    Golden Legacy was written to celebrate 65 years of publishing books for children in 2007. The Little Golden Book was a part of everyone's childhood from 1942 onwards, made possible by the then radical idea of mass producing books for everyone's budget. Originally priced at .25 cents a book, the Goldens upended the industry, ticked off the snobbish librarians, who thought they had no literary value, and became a part of the collective memories and imagination of children of the past several decad Golden Legacy was written to celebrate 65 years of publishing books for children in 2007. The Little Golden Book was a part of everyone's childhood from 1942 onwards, made possible by the then radical idea of mass producing books for everyone's budget. Originally priced at .25 cents a book, the Goldens upended the industry, ticked off the snobbish librarians, who thought they had no literary value, and became a part of the collective memories and imagination of children of the past several decades. The Poky Little Puppy went on to become the biggest selling children's book of all time. Marcus' book reviews the technological changes that made mass production possible, and highlights several of the authors and illustrators who contributed to the Goldens. And the list is long - Margaret Wise Brown, Ruth Krauss, Garth Williams, Richard Scarry, Eloise Wilkin to name a few of the most famous artists. The Goldens also had marketing deals with Disney, and cashed in on the commercial value of Hollywood properties (Sesame Street, Lassie, Donny and Marie). The writers and Illustrators were super talented, but not necessarily treated well in this publishing culture that emphasized mass production. The publishing house maintained the rights to the stories and illustrations (except in rare instances, the talent was paid a flat fee). I think that point summarizes the pros and cons of the Goldens, that is, they appealed to a large number of kids and were affordable because they were produced under a 'group' mandate - individuality and artistry were secondary concerns. Marcus also highlights the changes over the decades. The one issue that surprised me is that inclusivity was a major concern back in the 1970s!! Fifty years later, it is still a hot topic and we are discussing ideas that are not new, but keep getting buried and dug up in the sands of time. The Goldens live on, currently published by Penguin Random House, continuing to feed the pop culture experience and memories of all of us.
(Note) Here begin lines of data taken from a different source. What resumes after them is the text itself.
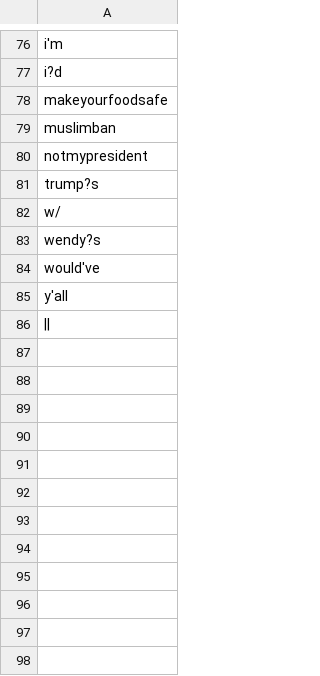
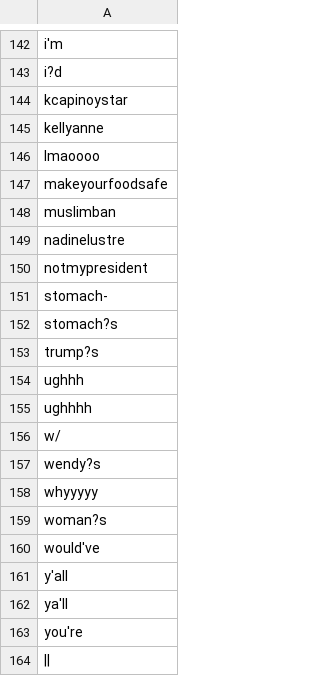
Before and after one commit to yogeshg/foodborne-nyc, a CSV file: stats/embeddings.notfound.twitter.silver.csv, drawn as a sheet; only a part is shown, gaps mark what is left out; the diff covers the shown part only.

```diff
--- a/stats/embeddings.notfound.twitter.silver.csv
+++ b/stats/embeddings.notfound.twitter.silver.csv
@@ -81,10 +152,22 @@ i'm
 i?d
+kcapinoystar
+kellyanne
+lmaoooo
 makeyourfoodsafe
 muslimban
+nadinelustre
 notmypresident
+stomach-
+stomach?s
 trump?s
+ughhh
+ughhhh
 w/
 wendy?s
+whyyyyy
+woman?s
 would've
 y'all
+ya'll
+you're
 ||
```
Also changed, not shown: 66 added rows elsewhere in this file, stats/embeddings.notfound.yelp.silver.csv, 4 other files.
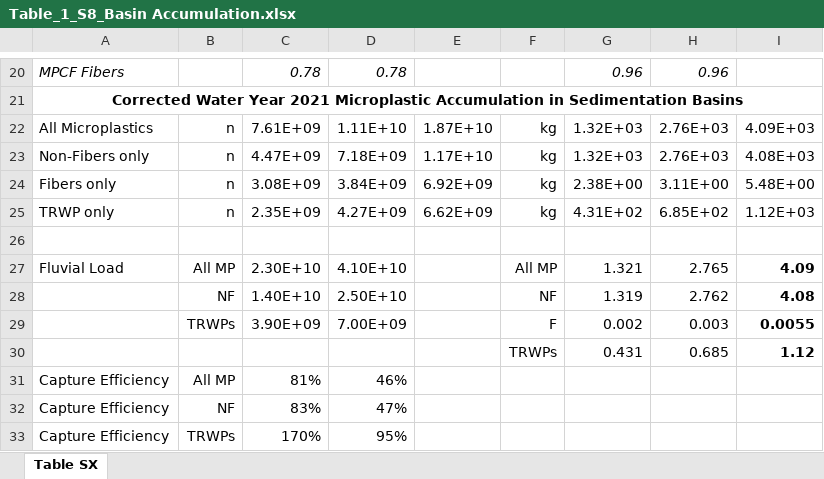
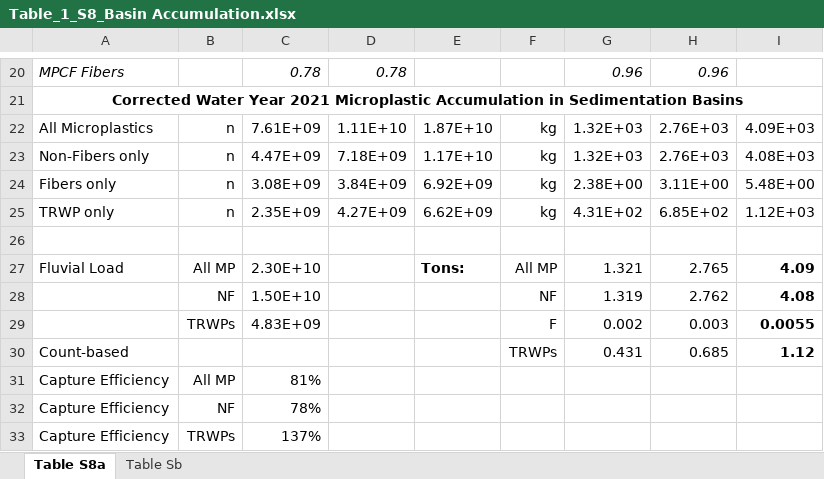
Before and after one commit to cmurphyh/NPB_MP_Sediment, an Excel workbook: Table_1_S8_Basin Accumulation.xlsx, sheet Table S8a, drawn as a sheet; only a part is shown, gaps mark what is left out; values as stored, in another font and other column widths than the file's, no borders; the diff names each change by its address in the sheet, - before the commit and + after, or states it on an @@ line.

Commit message:
Revised Table 1 and S8

```diff
--- a/Table_1_S8_Basin Accumulation.xlsx (sheet Table S8a)
+++ b/Table_1_S8_Basin Accumulation.xlsx (sheet Table S8a)
-sheet tab: Table SX
+sheet tab: Table S8a
+sheet tab: Table Sb
-D27: 4.10E+10
+D27: (empty)
-E27: (empty)
+E27: Tons:
-C28: 1.40E+10
+C28: 1.50E+10
-D28: 2.50E+10
+D28: (empty)
-C29: 3.90E+09
+C29: 4.83E+09
-D29: 7.00E+09
+D29: (empty)
-A30: (empty)
+A30: Count-based
-D31: 46%
+D31: (empty)
-C32: 83%
+C32: 78%
-D32: 47%
+D32: (empty)
-C33: 170%
+C33: 137%
-D33: 95%
+D33: (empty)
```
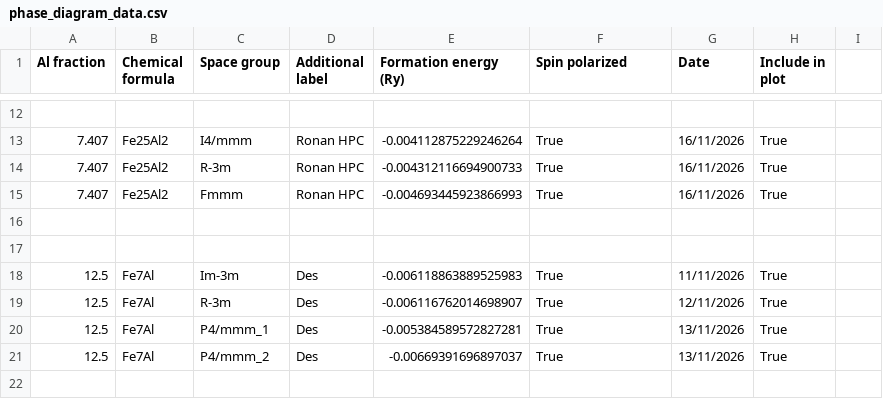
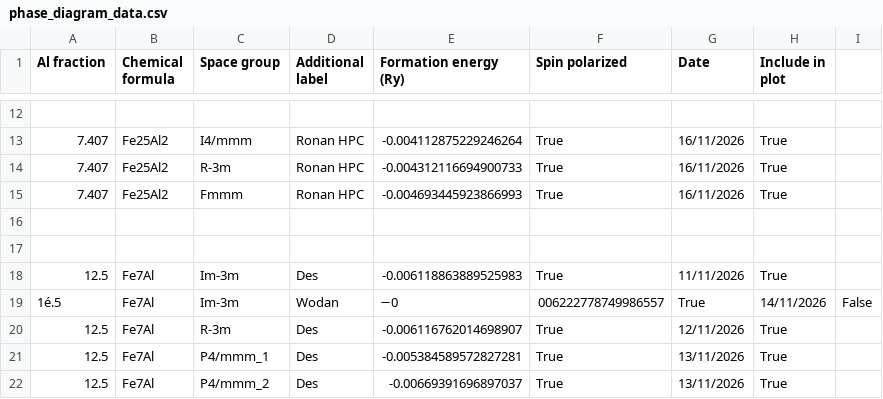
Before and after one commit to desdb6/cmp-fe-al-phase-diagram, a CSV file: phase_diagram_data.csv, drawn as a sheet; only a part is shown, gaps mark what is left out; the shorter side is filled out with more unchanged rows.

Commit message:
Fix typo in phase_diagram_data.csv
Added Fe7Al results.

```diff
--- a/phase_diagram_data.csv
+++ b/phase_diagram_data.csv
@@ -18,2 +18,3 @@ Al fraction,Chemical formula,Space group,Additional label,Formation energy (Ry),
 12.5,Fe7Al,Im-3m,Des,-0.006118863889525983,True,11/11/2026,True
+1é.5,Fe7Al,Im-3m,Wodan,−0,006222778749986557,True,14/11/2026,False
 12.5,Fe7Al,R-3m,Des,-0.006116762014698907,True,12/11/2026,True
```
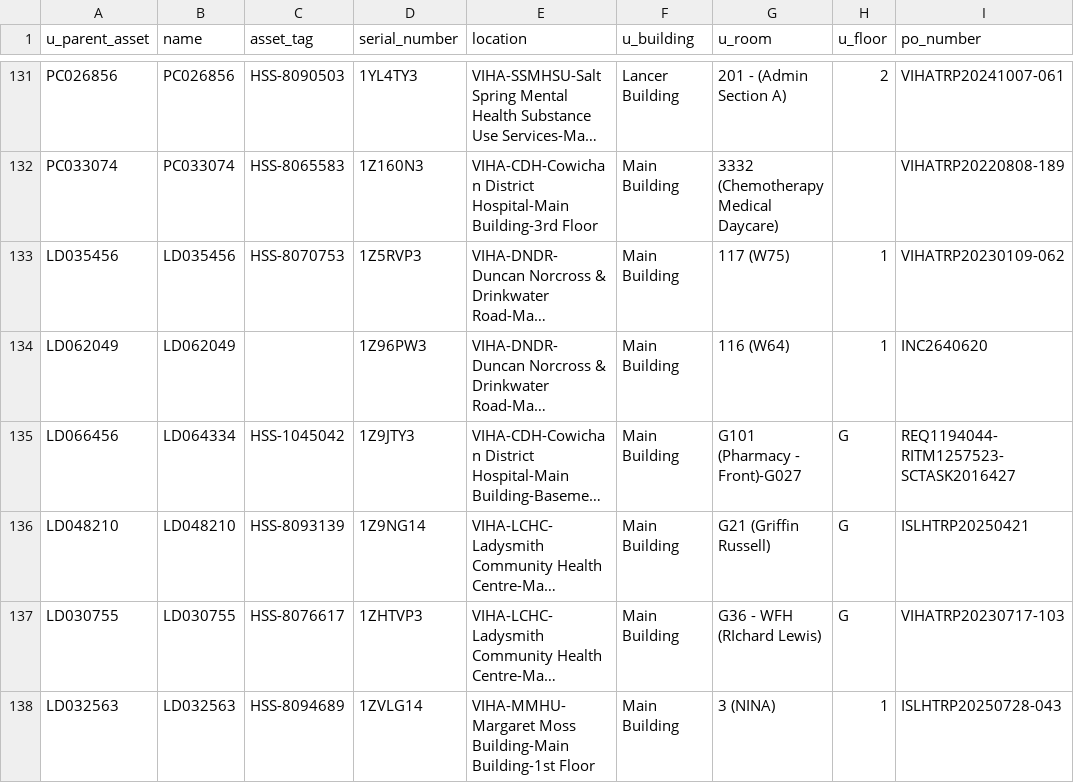
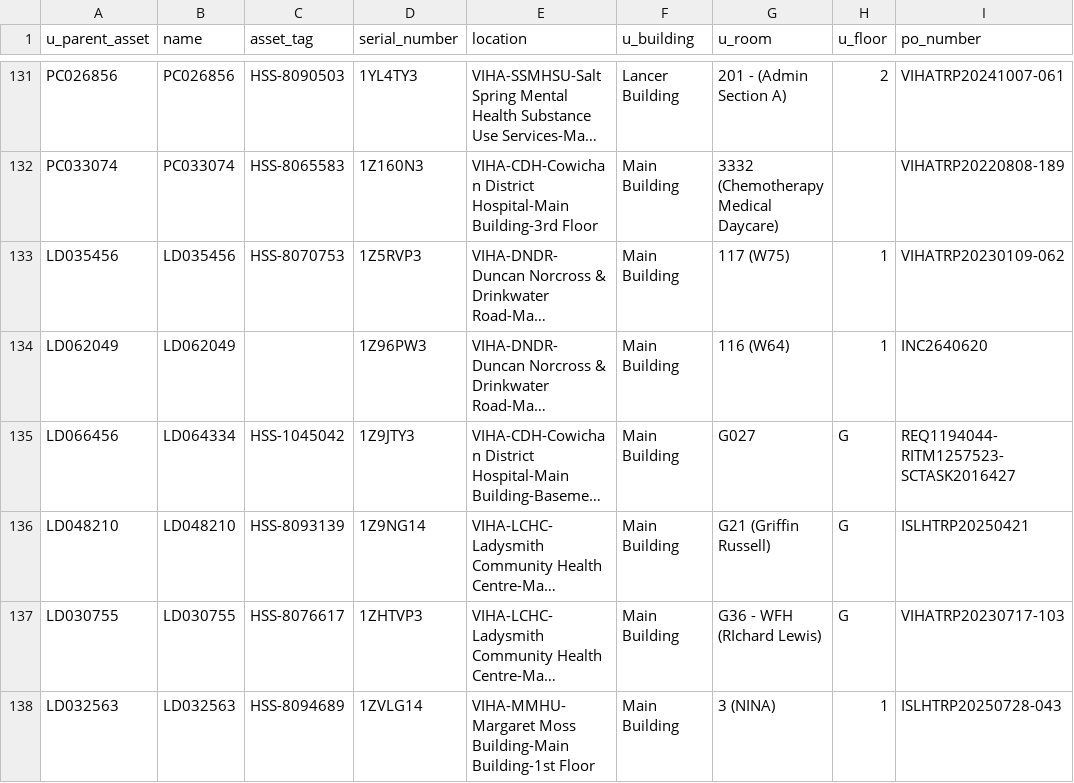
Before and after one commit to digbysa/New-Inventory-Tool-V2, a CSV file: Data/Cowichan/Monitors - Cowichan.csv, drawn as a sheet; only a part is shown, gaps mark what is left out; long unchanged cells end in …; the diff covers the shown part only; the diff names each change by its address in the sheet, - before the commit and + after, or states it on an @@ line.

```diff
--- a/Data/Cowichan/Monitors - Cowichan.csv
+++ b/Data/Cowichan/Monitors - Cowichan.csv
-G135 (u_room): G101 (Pharmacy - Front)-G027
+G135 (u_room): G027
```
Also changed, not shown: 3 removed rows and 3 edited cells elsewhere in this file, Data/Cowichan/Computers - Cowichan.csv, Data/VictoriaGeneral/Computers - VictoriaGeneral.csv, 12 other files.
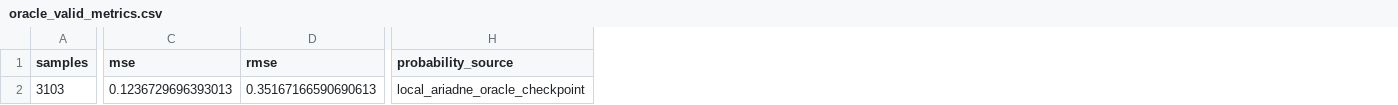
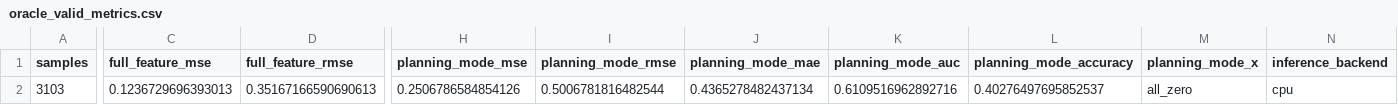
Before and after one commit to zhenmunse/Project_Ariadne, a CSV file: results/ariadne_greedy/oracle_valid_metrics.csv, drawn as a sheet; only a part is shown, gaps mark what is left out; removed rows and columns are numbered as before the commit, all else as after; the diff covers the shown part only; the diff names each change by its address in the sheet, - before the commit and + after, or states it on an @@ line.

Commit message:
bug_and_todo_list: task 6

```diff
--- a/results/ariadne_greedy/oracle_valid_metrics.csv
+++ b/results/ariadne_greedy/oracle_valid_metrics.csv
-column H (probability_source), row 2: local_ariadne_oracle_checkpoint
+column H (planning_mode_mse), row 2: 0.2506786584854126
+column I (planning_mode_rmse), row 2: 0.5006781816482544
+column J (planning_mode_mae), row 2: 0.4365278482437134
+column K (planning_mode_auc), row 2: 0.6109516962892716
+column L (planning_mode_accuracy), row 2: 0.40276497695852537
+column M (planning_mode_x), row 2: all_zero
+column N (inference_backend), row 2: cpu
-C1: mse
+C1: full_feature_mse
-D1: rmse
+D1: full_feature_rmse
```
Also changed, not shown: 3 edited cells elsewhere in this file, 6 other files.
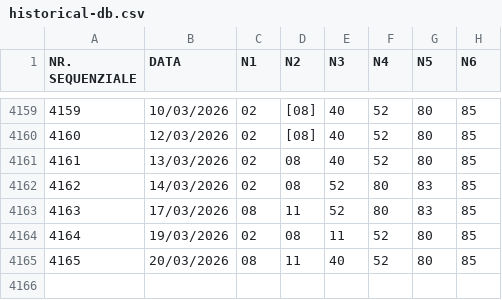
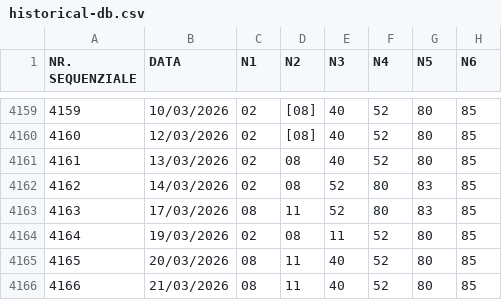
Before and after one commit to giga-labor/secc, a CSV file: pages/algoritmi/algs/super6NN/out/historical-db.csv, drawn as a sheet; only a part is shown, gaps mark what is left out.

```diff
--- a/pages/algoritmi/algs/super6NN/out/historical-db.csv
+++ b/pages/algoritmi/algs/super6NN/out/historical-db.csv
@@ -4165 +4165,2 @@ NR. SEQUENZIALE,DATA,N1,N2,N3,N4,N5,N6
 4165,20/03/2026,08,11,40,52,80,85
+4166,21/03/2026,08,11,40,52,80,85
```
Also changed, not shown: pages/algoritmi/algs/super6NN/out/metrics-db.csv, 8 other files.
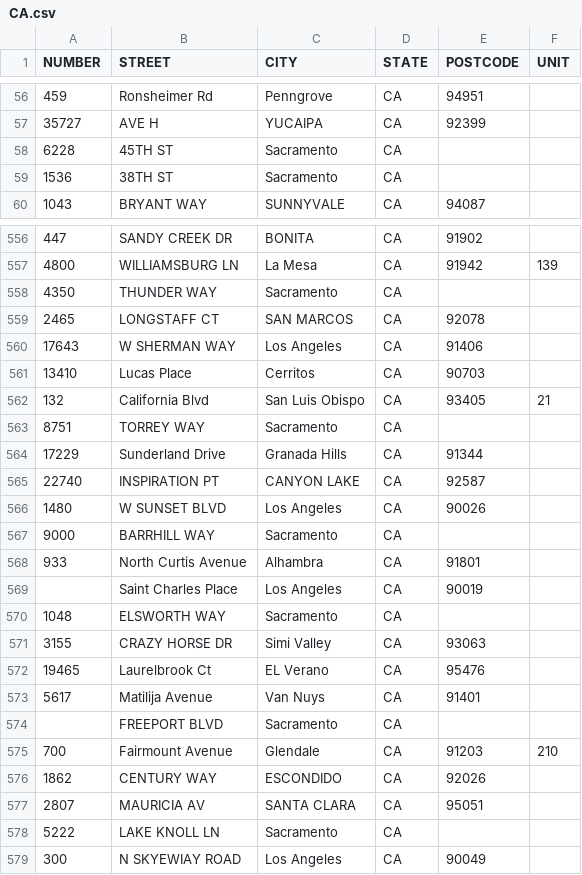
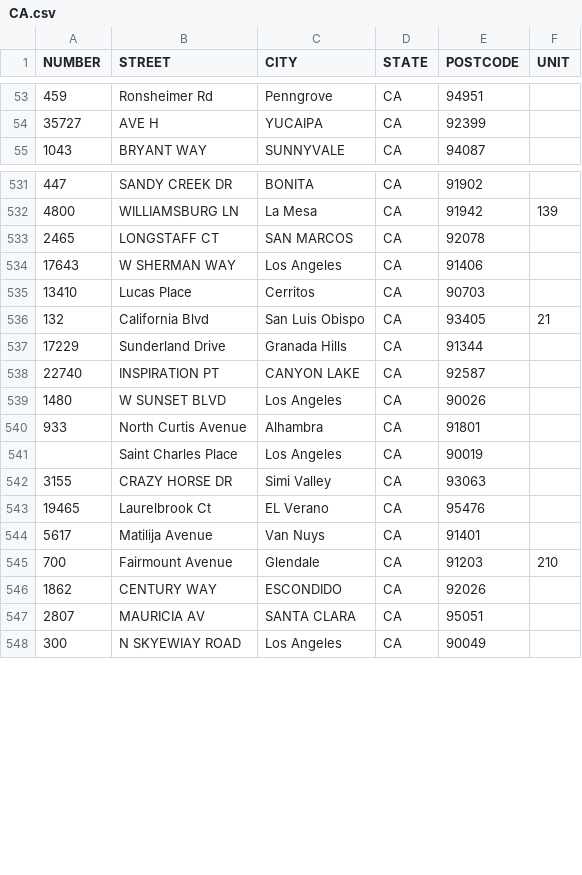
Before and after one commit to ZacharyAngelucci/SeniorProject2019TBA, a CSV file: datagen/sampleaddresses/CA.csv, drawn as a sheet; only a part is shown, gaps mark what is left out; the diff covers the shown part only; the diff names each change by its address in the sheet, - before the commit and + after, or states it on an @@ line.

```diff
--- a/datagen/sampleaddresses/CA.csv
+++ b/datagen/sampleaddresses/CA.csv
-row 58: 6228 | 45TH ST | Sacramento | CA
-row 59: 1536 | 38TH ST | Sacramento | CA
-row 558: 4350 | THUNDER WAY | Sacramento | CA
-row 563: 8751 | TORREY WAY | Sacramento | CA
-row 567: 9000 | BARRHILL WAY | Sacramento | CA
-row 570: 1048 | ELSWORTH WAY | Sacramento | CA
-row 574:  | FREEPORT BLVD | Sacramento | CA
-row 578: 5222 | LAKE KNOLL LN | Sacramento | CA
```
Also changed, not shown: 35 removed rows elsewhere in this file, datagen/sampleaddresses/AZ.csv, datagen/sampleaddresses/IL.csv, 22 other files.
  7. 4 out of 5

    Denise

    The history of the iconic Golden Books that we all knew & loved - if not when we were kids, when we had kids. I'm especially fond of Eloise Wilkin's illustrations and this book provided more insight into her work and character. It also made me appreciate how radical these inexpensive, yet creative and artistic books were in their time. Something I learned from the book: Scientists thought they knew all there was in 1918 about dinosaurs, and that area of study became less popular. But there was a The history of the iconic Golden Books that we all knew & loved - if not when we were kids, when we had kids. I'm especially fond of Eloise Wilkin's illustrations and this book provided more insight into her work and character. It also made me appreciate how radical these inexpensive, yet creative and artistic books were in their time. Something I learned from the book: Scientists thought they knew all there was in 1918 about dinosaurs, and that area of study became less popular. But there was a renewed interest after a huge mural was painted at Yale in the 1940's, followed by the 1960 Giant Golden Book, Dinosaurs and Other Prehistoric Reptiles, written by Jane Werner Watson & illustrated by Zallinger: “Men learned about dinosaurs from fossils in rocks. It was a bit like learning to read. The rocks of earth are like a huge book. The rock layers are its pages. Hidden in them is the story of the earth’s past. But to learn that story, men had to learn to read the book of the rocks.” The book ends with a quote from Sir Arthur Conan Doyle: “It is a great thing to start life with a small number of really good books which are your very own.” Golden books provided that for many kids, just as Dolly Parton's book program, and others like it do today.

  8. 4 out of 5

    Kimberly Yoghourtjian

    This is a wonderful account about the history of Golden Books. I grew up with Little Golden Books, and they primed me to love the written word. I am from Racine, WI, and Western Printing was a household name. When I grew up and had a daughter in the 1980's, I would take her to Western Printings discount...over flow store called The Boat House. I would grab a cardboard box and fill it up with Golden Books...she was 3 months old and would actually sit still to listen to me read. This book explains This is a wonderful account about the history of Golden Books. I grew up with Little Golden Books, and they primed me to love the written word. I am from Racine, WI, and Western Printing was a household name. When I grew up and had a daughter in the 1980's, I would take her to Western Printings discount...over flow store called The Boat House. I would grab a cardboard box and fill it up with Golden Books...she was 3 months old and would actually sit still to listen to me read. This book explains the extraordinary vision of the people who ran with the Golden Book idea to make it affordable for every family. The book covers topics such as the people who ran the company, the business side of printing and publishing, the writers, the illustrators, and the books themselves.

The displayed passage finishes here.